(Difference listings)
----------
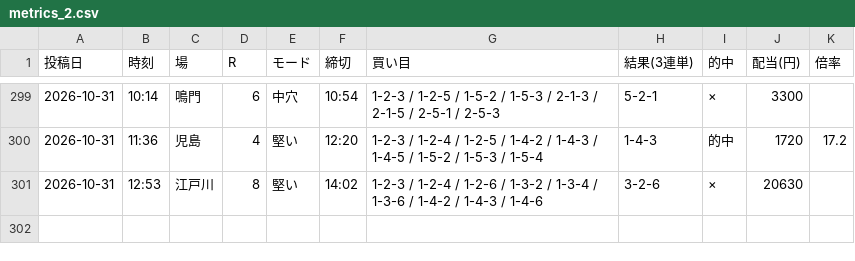
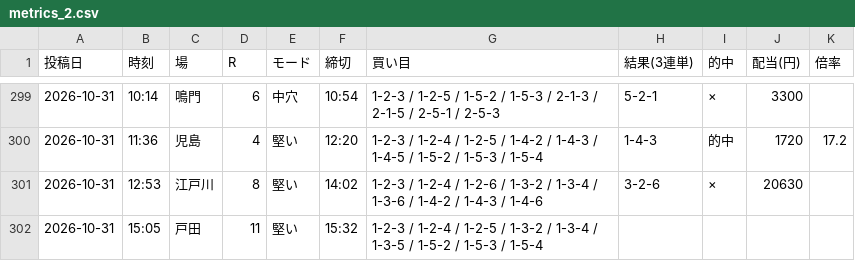
Before and after one commit to Growth37/kyotei-threads-bot, a CSV file: metrics_2.csv, drawn as a sheet; only a part is shown, gaps mark what is left out; the diff names each change by its address in the sheet, - before the commit and + after, or states it on an @@ line.

Commit message:
metrics: 2号の的中結果を更新

```diff
--- a/metrics_2.csv
+++ b/metrics_2.csv
+row 302: 2026-10-31 | 15:05 | 戸田 | 11 | 堅い | 15:32 | 1-2-3 / 1-2-4 / 1-2-5 / 1-3-2 / 1-3-4 / 1-3-5 / 1-5-2 / 1-5-3 / 1-5-4
```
----------
Prompt
Output a precise copy of the entries, leaving the images out.

Output of the exercise
Before and after one commit to Growth37/kyotei-threads-bot, a CSV file: metrics_2.csv, drawn as a sheet; only a part is shown, gaps mark what is left out; the diff names each change by its address in the sheet, - before the commit and + after, or states it on an @@ line.

Commit message:
metrics: 2号の的中結果を更新

```diff
--- a/metrics_2.csv
+++ b/metrics_2.csv
+row 302: 2026-10-31 | 15:05 | 戸田 | 11 | 堅い | 15:32 | 1-2-3 / 1-2-4 / 1-2-5 / 1-3-2 / 1-3-4 / 1-3-5 / 1-5-2 / 1-5-3 / 1-5-4
```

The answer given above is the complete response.